stocks traded on the New York Stock Exchange are currently trading above their 50-day moving average, down
from about 80 last month. This is a good
thing has the recent decline has taken some froth out of the market
while not causing any real damage. I think the next primary move will
take this index higher.
Finally, the VIX, or the "fear index", shows that
volatility has returned to the market this
year. We've had three spikes so far
this year, showing that traders are getting more
nervous. And yet these spikes have only brought the index out of complacency and into a
more normal trading zone, so I take it as a good thing. There should be a
little bit of healthy fear when looking at the stock market.
Thinking and Doing
Everyone is on Fed watch right now. Instead of
what would Jesus do, it's now "what will Ben do" and when will he do
it? Or will he do anything at all? Maybe he'll simply retire and
leave the mess to his replacement. Market watchers are parsing
everything the Fed says, or doesn't say, looking for clues as to
when and how the central bank will begin to taper off their QE.
Obviously, this has massive implications for the stock and bond
markets. Allow me to inject a voice of reason and sanity. The cold
hard reality is that should the Fed begin to slowly reduce the
amount of bond purchases they make each month, now totaling $85
billion per month, it really shouldn't have that big an impact on
our economy. If interest rates move from 2% today to 3% by this time next
year, to 4% a year later, would that really cause
a problem? Can anyone argue that 4% interest rates would
crater our economy? That would still be an historically low interest rate. I think
the sooner we begin to normalize interest rates, the better it will
be for everyone. But until the Fed telegraphs its intentions, we'll simply
wait and watch.
saying for months that I planned to take a little money
off the table as the market rallied. In fact, over
the past few months, I raised my cash position from 1.5% to
3.5%. I've done this by eliminating small or under performing positions. In
some cases I simply gave up on losers and took my
lumps. In others I tightened my "mental stop loss" prices and pulled
the trigger. In still others I reduced exposures to sectors where
the growth prospects have dimmed, like the commodity sector. Until China joins the

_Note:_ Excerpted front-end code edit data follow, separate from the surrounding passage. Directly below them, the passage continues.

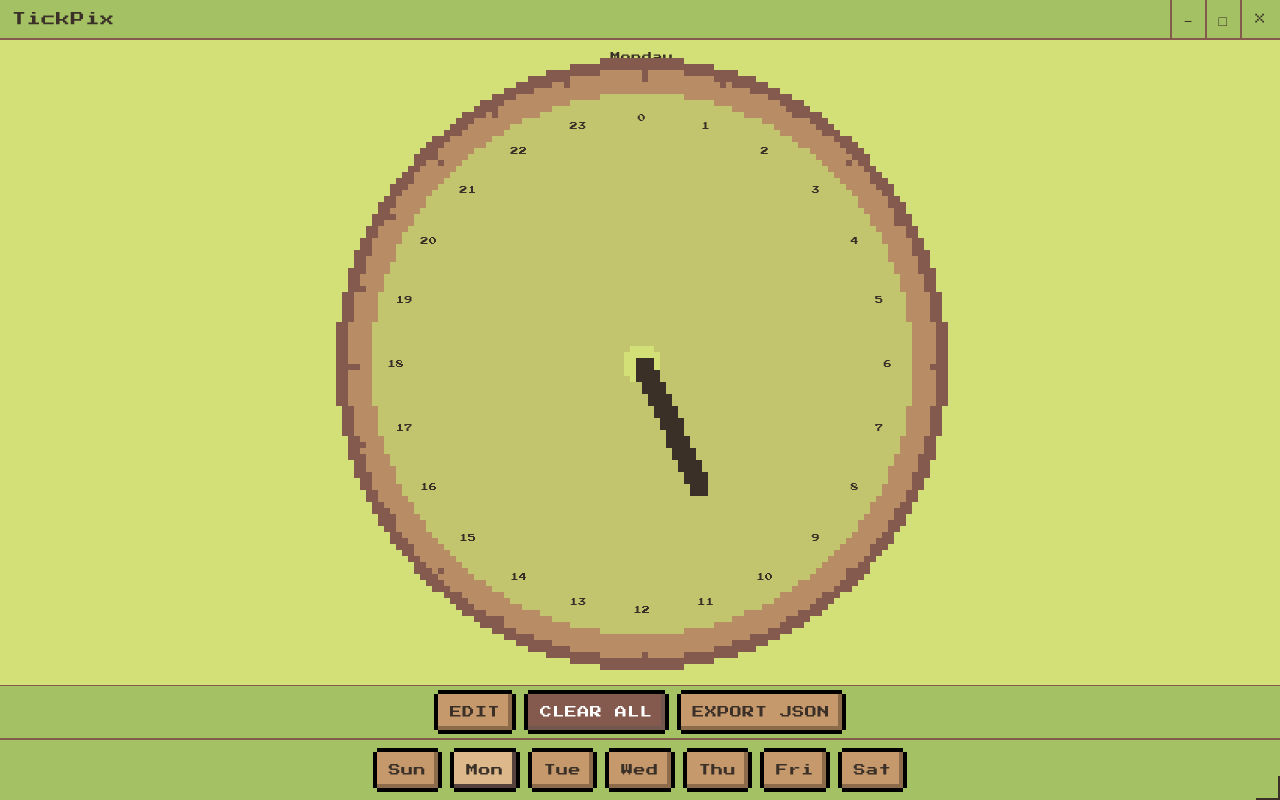
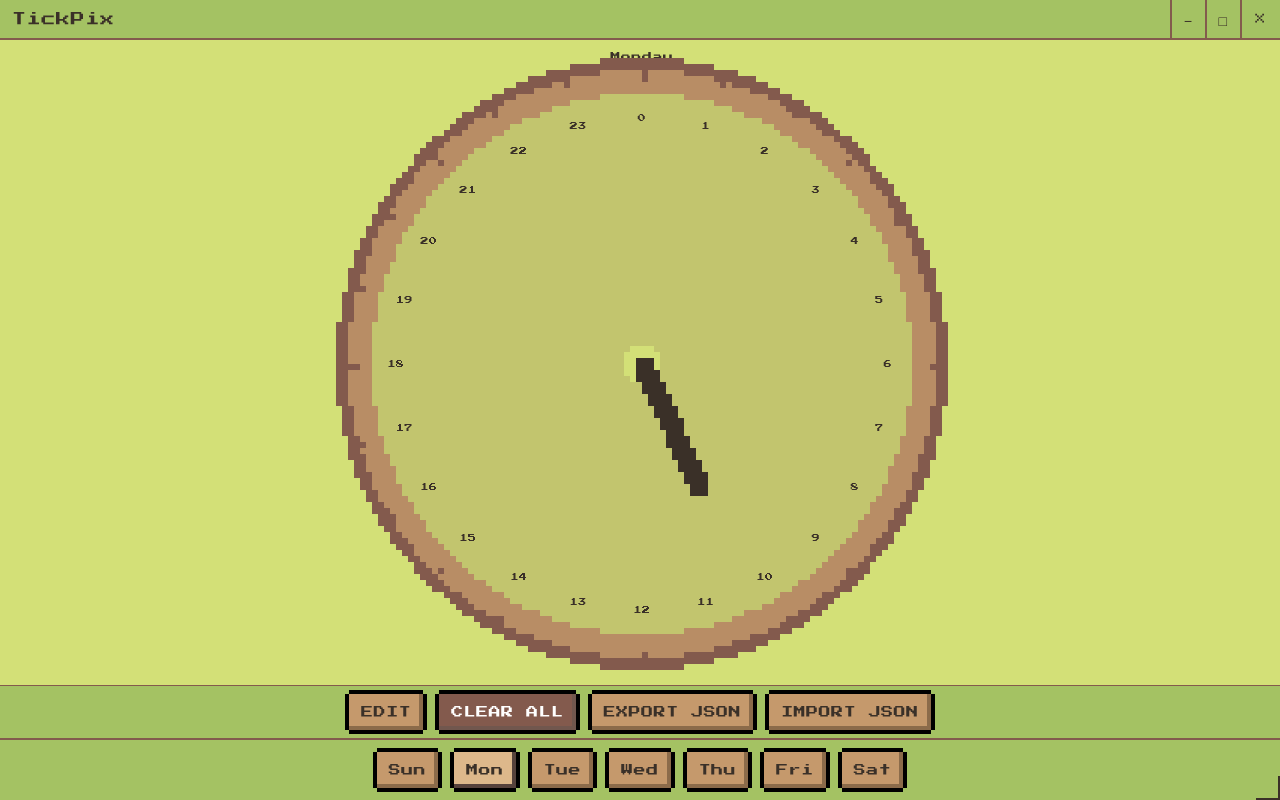
Before and after one commit to adityarusmana-mufid/tickpix, a React (Vite) app: page / in a window 1280 px wide. Built offline with nearby package versions, Linux system fonts and the light colour scheme.

Commit message:
feat: import schedule from JSON file

```diff
--- a/src-tauri/capabilities/default.json
+++ b/src-tauri/capabilities/default.json
@@ -16,6 +16,7 @@
     "dialog:default",
     "dialog:allow-save",
     "fs:default",
-    "fs:allow-write-text-file"
+    "fs:allow-write-text-file",
+    "fs:allow-read-text-file"
   ]
 }
--- a/src/App.tsx
+++ b/src/App.tsx
@@ -1,8 +1,9 @@
 import { useState, useCallback, useRef } from 'react'
 import { getCurrentWindow } from '@tauri-apps/api/window'
-import { save } from '@tauri-apps/plugin-dialog'
-import { writeTextFile } from '@tauri-apps/plugin-fs'
+import { save, open } from '@tauri-apps/plugin-dialog'
+import { writeTextFile, readTextFile } from '@tauri-apps/plugin-fs'
 import { useStore } from './hooks/useStore'
+import { replaceStore } from './lib/store'
 import TitleBar from './components/TitleBar'
 import ClockCanvas from './components/ClockCanvas'
 import DaySelector from './components/DaySelector'
@@ -34,11 +35,14 @@ export default function App() {
     removeBlock,
     selectBlock,
     clearAllBlocks,
+    setStore,
   } = useStore()
 
   const [panelWidth, setPanelWidth] = useState(320)
   const [exported, setExported] = useState(false)
   const [confirmClear, setConfirmClear] = useState(false)
+  const [confirmImport, setConfirmImport] = useState(false)
+  const [importData, setImportData] = useState<string | null>(null)
   const resizing = useRef(false)
 
   const handleCreateBlock = (startHour: number, endHour: number) => {
@@ -166,6 +170,52 @@ export default function App() {
             >
               {exported ? 'EXPORTED!' : 'EXPORT JSON'}
             </Button>
+            <Button
+              variant="secondary"
+              size="sm"
+              onClick={async () => {
+                try {
+                  const path = await open({
+                    filters: [{ name: 'JSON', extensions: ['json'] }],
+                    multiple: false,
+                  })
+                  if (!path) return
+                  const content = await readTextFile(path)
+                  const parsed = JSON.parse(content)
+                  setImportData(parsed)
+                  setConfirmImport(true)
+                } catch {
+                  toast('Import failed: invalid file')
+                }
+              }}
+            >
+              IMPORT JSON
+            </Button>
+            <Dialog open={confirmImport} onOpenChange={setConfirmImport}>
+              <DialogContent>
+                <DialogHeader>
+                  <DialogTitle>Import schedule?</DialogTitle>
+                  <DialogDescription>
+                    This will replace your current schedule with the imported one. This cannot be undone.
+                  </DialogDescription>
+                </DialogHeader>
+                <DialogFooter>
+                  <Button variant="secondary" size="sm" onClick={() => setConfirmImport(false)}>
+                    Cancel
+                  </Button>
+                  <Button variant="destructive" size="sm" onClick={() => {
+                    if (importData) {
+                      setStore(replaceStore(importData))
+                      toast('Schedule imported')
+                    }
+                    setConfirmImport(false)
+                    setImportData(null)
+                  }}>
+                    Import
+                  </Button>
+                </DialogFooter>
+              </DialogContent>
+            </Dialog>
           </div>
 
           <DaySelector
--- a/src/hooks/useStore.ts
+++ b/src/hooks/useStore.ts
@@ -82,6 +82,7 @@ export function useStore() {
 
   return {
     store,
+    setStore,
     setViewMode,
     toggleDay,
     addActivity: handleAddActivity,
--- a/src/lib/store.ts
+++ b/src/lib/store.ts
@@ -133,3 +133,7 @@ export function removeBlockInDays(store: Store, id: string, dayIndexes: number[]
 export function getBlocksForDay(store: Store, dayOfWeek: number): Block[] {
   return store.blocks.filter((b) => b.dayOfWeek === dayOfWeek)
 }
+
+export function replaceStore(raw: unknown): Store {
+  return migrateStore(raw as Store)
+}
```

festivities, base metals will continue to lag.
factor holding back my results is clearly my position in precious
metals. After having profited for many years by allocating nearly 10% of my
holdings to gold and silver, those same securities have been the albatross around my

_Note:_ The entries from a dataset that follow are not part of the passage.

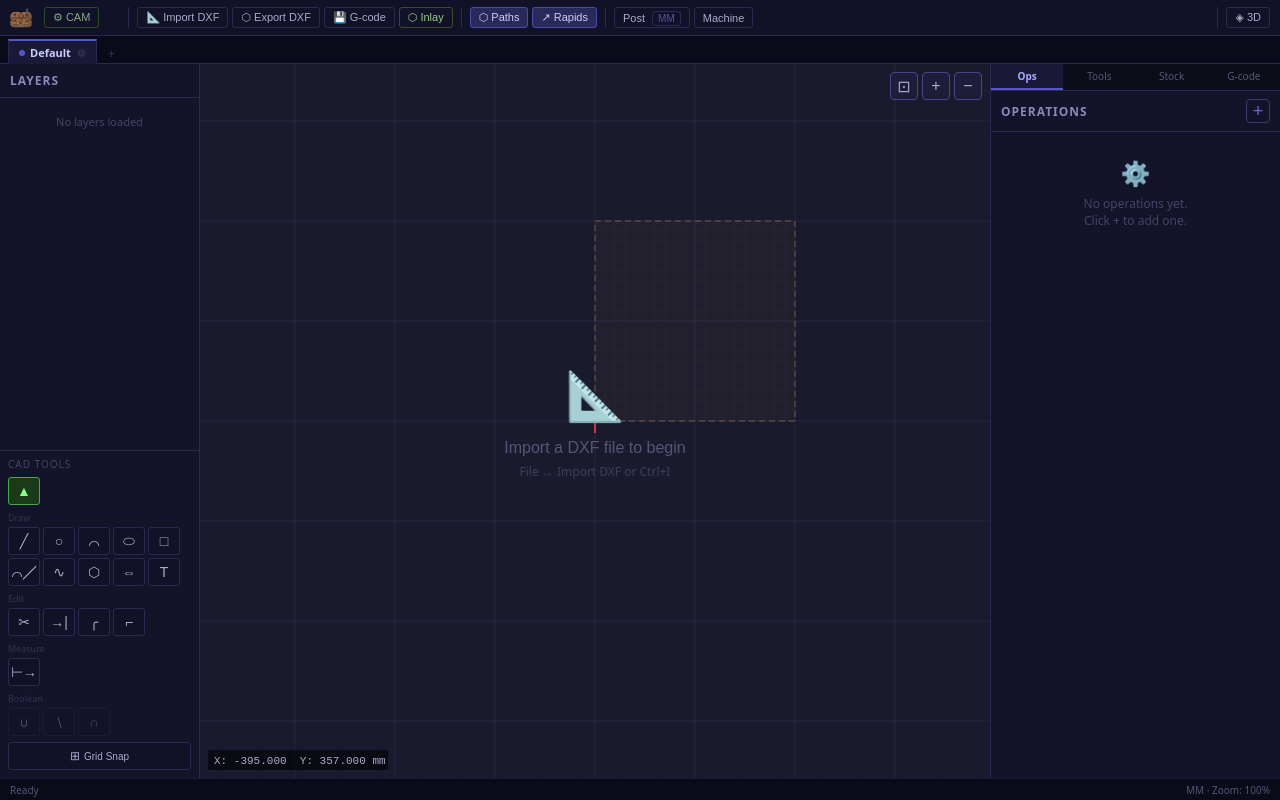
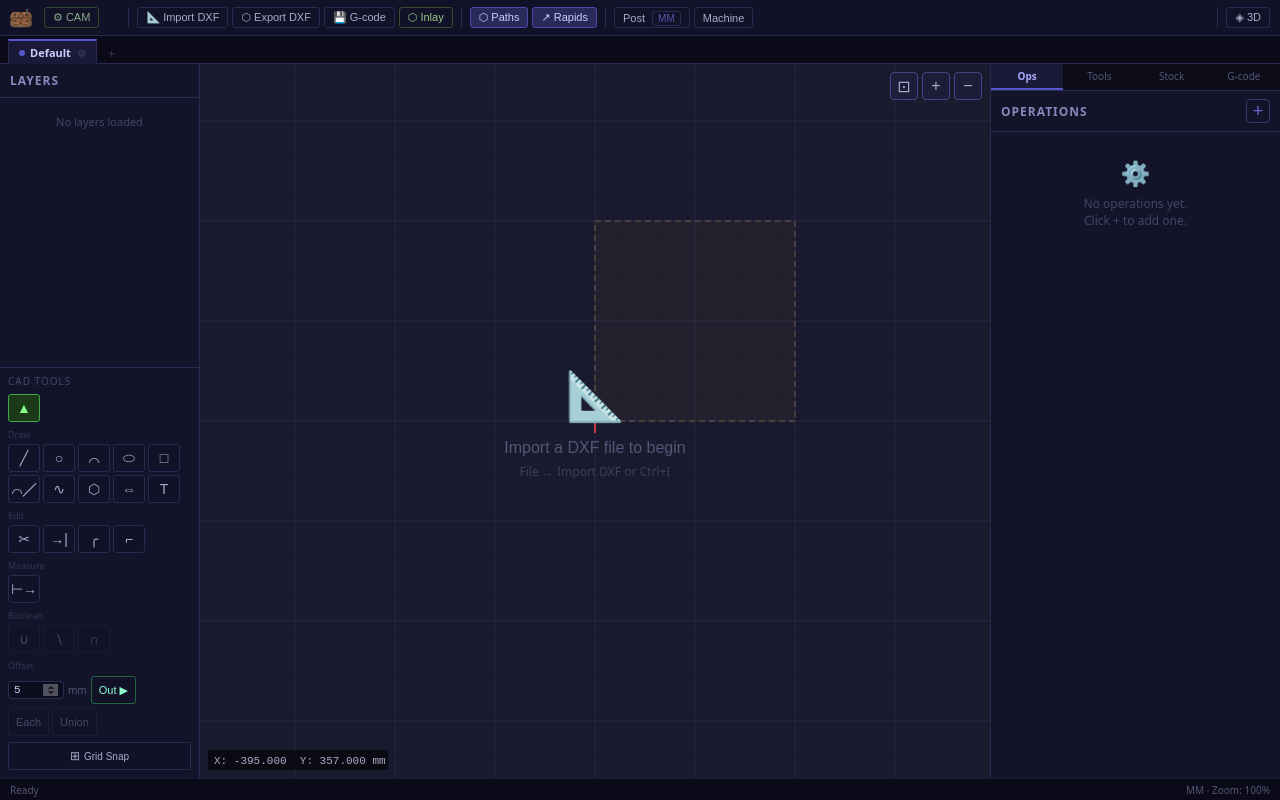
Before and after one commit to moneymikemp/masso-cam, a React (Create React App) app: page / in a window 1280 px wide. Built offline with nearby package versions, Linux system fonts and the light colour scheme.

Commit message:
Update CADToolsPanel.jsx

```diff
--- a/src/renderer/components/panels/CADToolsPanel.jsx
+++ b/src/renderer/components/panels/CADToolsPanel.jsx
@@ -1,8 +1,8 @@
-import React from 'react';
+import React, { useState } from 'react';
 import { v4 as uuid } from 'uuid';
 import { useApp } from '../../store/AppContext';
 import { circleToPoints, arcToPoints, polylineToPoints } from '../../dxf/parser';
-import { unionPolygons, differencePolygons, intersectPolygons, stripClose } from '../../cam/offset';
+import { unionPolygons, differencePolygons, intersectPolygons, stripClose, offsetPolyline, roundedOffsetPolyline, isClockwise } from '../../cam/offset';
 
 const TOOL_GROUPS = [
   {
@@ -95,14 +95,41 @@ function entityToPts(e) {
   }
 }
 
+const MM = 25.4;
+
+const numInp = {
+  width: 56, background: '#0d0d20', border: '1px solid #2a2a50',
+  color: '#ccccee', borderRadius: 3, padding: '2px 5px',
+  fontSize: 11, fontFamily: 'monospace',
+};
+
 export default function CADToolsPanel() {
   const { state, dispatch } = useApp();
   const { activeTool, gridSnap, entities, selectedEntityIds } = state;
+  const isInch = state.postConfig?.units === 'inch';
+  const unit = isInch ? 'in' : 'mm';
+
+  // Offset state — distance stored in mm, displayed in current unit
+  const [offsetDistMM, setOffsetDistMM] = useState(5);
+  const [offsetInward, setOffsetInward]  = useState(false);
+
+  const offsetDisp = isInch ? +(offsetDistMM / MM).toFixed(4) : +offsetDistMM.toFixed(3);
 
   const setTool = (key) => dispatch({ type: 'SET_ACTIVE_TOOL', payload: key });
 
   const selEnts = entities.filter(e => selectedEntityIds.includes(e.id));
   const canBoolean = selEnts.length >= 2;
+  const canOffset  = selEnts.length >= 1;
+
+  // ── helpers ────────────────────────────────────────────────────────────────
+
+  function toCCW(pts) {
+    const s = stripClose([...pts]);
+    return isClockwise(s) ? [...s].reverse() : s;
+  }
+
+  // sign: negative = expand outward, positive = shrink inward (matches offsetPolyline convention)
+  function offsetSign() { return offsetInward ? offsetDistMM : -offsetDistMM; }
 
   function doBoolean(op) {
     const polys = selEnts.map(entityToPts).filter(p => p && p.length >= 3).map(p => stripClose([...p]));
@@ -119,6 +146,49 @@ export default function CADToolsPanel() {
       closed: true,
     })) });
   }
+
+  // Offset each selected entity individually — adds new polylines, keeps originals
+  function doOffsetEach() {
+    const sign = offsetSign();
+    const newEnts = selEnts.flatMap(e => {
+      const pts = entityToPts(e);
+      if (!pts || pts.length < 3) return [];
+      const results = roundedOffsetPolyline(toCCW(pts), sign, true);
+      return results.filter(r => r?.length >= 3).map(r => ({
+        id: uuid(), type: 'polyline', layer: e.layer || '0',
+        vertices: r.map(p => ({ x: p.x, y: p.y })), closed: true,
+      }));
+    });
+    if (newEnts.length > 0) dispatch({ type: 'ADD_ENTITIES', payload: newEnts });
+  }
+
+  // Offset each entity, then union all results into a single perimeter — adds new polyline(s)
+  function doOffsetUnion() {
+    const sign = offsetSign();
+    const expanded = selEnts.flatMap(e => {
+      const pts = entityToPts(e);
+      if (!pts || pts.length < 3) return [];
+      return roundedOffsetPolyline(toCCW(pts), sign, true)
+        .filter(r => r?.length >= 3)
+        .map(r => toCCW(r));
+    });
+    if (!expanded.length) return;
+    const unioned = unionPolygons(expanded.map(r => stripClose([...r])));
+    if (!unioned?.length) return;
+    dispatch({ type: 'ADD_ENTITIES', payload: unioned.map(pts => ({
+      id: uuid(), type: 'polyline', layer: '0',
+      vertices: pts.map(p => ({ x: p.x, y: p.y })), closed: true,
+    })) });
+  }
+
+  // ── render ─────────────────────────────────────────────────────────────────
+
+  const dirBtnStyle = {
+    ...btn(false),
+    fontSize: 11, width: 'auto', padding: '0 7px',
+    background: '#111128', color: offsetInward ? '#88aaff' : '#88ffcc',
+    border: `1px solid ${offsetInward ? '#3344aa' : '#226644'}`,
+  };
 
   return (
     <div style={{ borderTop: '1px solid #2a2a50', background: '#13132a', flexShrink: 0, padding: '6px 8px 8px', display: 'flex', flexDirection: 'column', gap: 6 }}>
@@ -148,6 +218,46 @@ export default function CADToolsPanel() {
         </div>
       </div>
 
+      <div>
+        <div style={{ fontSize: 9, color: '#333355', marginBottom: 4 }}>Offset</div>
+        {/* Distance + direction row */}
+        <div style={{ display: 'flex', alignItems: 'center', gap: 4, marginBottom: 4 }}>
+          <input
+            type="number" min={0} step={isInch ? 0.001 : 0.1}
+            value={offsetDisp}
+            onChange={e => {
+              const v = parseFloat(e.target.value);
+              if (!isNaN(v) && v >= 0) setOffsetDistMM(isInch ? v * MM : v);
+            }}
+            style={numInp}
+          />
+          <span style={{ fontSize: 10, color: '#555577' }}>{unit}</span>
+          <button
+            title={offsetInward ? 'Offset direction: Inward — click to switch to Outward' : 'Offset direction: Outward — click to switch to Inward'}
+            style={dirBtnStyle}
+            onClick={() => setOffsetInward(v => !v)}>
+            {offsetInward ? '◀ In' : 'Out ▶'}
+          </button>
+        </div>
+        {/* Action buttons row */}
+        <div style={{ display: 'flex', gap: 3 }}>
+          <button
+            title="Offset Each — offset every selected entity individually, keep originals (need ≥1 selected)"
+            style={{ ...actionBtn(!canOffset), fontSize: 11, width: 'auto', padding: '0 7px' }}
+            disabled={!canOffset}
+            onClick={doOffsetEach}>
+            Each
+          </button>
+          <button
+            title="Offset & Union — offset all selected entities, then merge overlapping results into one perimeter (need ≥1 selected)"
+            style={{ ...actionBtn(!canOffset), fontSize: 11, width: 'auto', padding: '0 7px', flexShrink: 0 }}
+            disabled={!canOffset}
+            onClick={doOffsetUnion}>
+            Union
+          </button>
+        </div>
+      </div>
+
       <button title="Grid snap — snaps to 10 mm grid" style={snapBtn(gridSnap)} onClick={() => dispatch({ type: 'TOGGLE_GRID_SNAP' })}>
         ⊞ <span style={{ fontSize: 10 }}>Grid Snap</span>
       </button>
```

neck for the past year and a half. I honestly never
envisioned the depth or length of the downturn that we've been subjected
to. So now I'm sitting with my positions, waiting for what
I believe will be the inevitable upswing, possibly beginning in the fall as
the thesis for owning gold remains intact.
News and Notes
Last week I hosted an event in
support of the Westchester Community College Scholarship Foundation.
About 45 people enjoyed delicious food and wine
then listened to Brandon Steiner of Steiner Sports, one of the
premier collectibles companies in the country. All of the
proceeds go directly towards scholarships for needy students of
WCC. It was a wonderful evening that benefited a very worthy cause.
Next month I plan to throw the
2nd Annual WAM Summer Slam in my backyard. There will again be great
music, plenty of wonderful food and drinks, and lots of clients,
prospects, colleagues and friends to help celebrate summer. I hope
to see some of you here.
As always, I thank you, my readers, and remind
you that this newsletter is
for you. I have been writing News and Views for over nine years
now. If you'd like to read any prior edition, simply go to my website
and click on the link to my newsletter archives. I hope you have learned
something about our economy and our stock market, and that you
will continue to follow along with me in the future. If you
have any thoughts or suggestions on how to make it better, please let
me know. And if you'd like to speak with me about your
investment needs, or if you know someone that might benefit from my
guidance, I'd be pleased to be of service. Simply give me a call or
drop me an email.
"News and Views", Copyright, Werlinich
Asset Management, LLC and www.waminvest.com. All Rights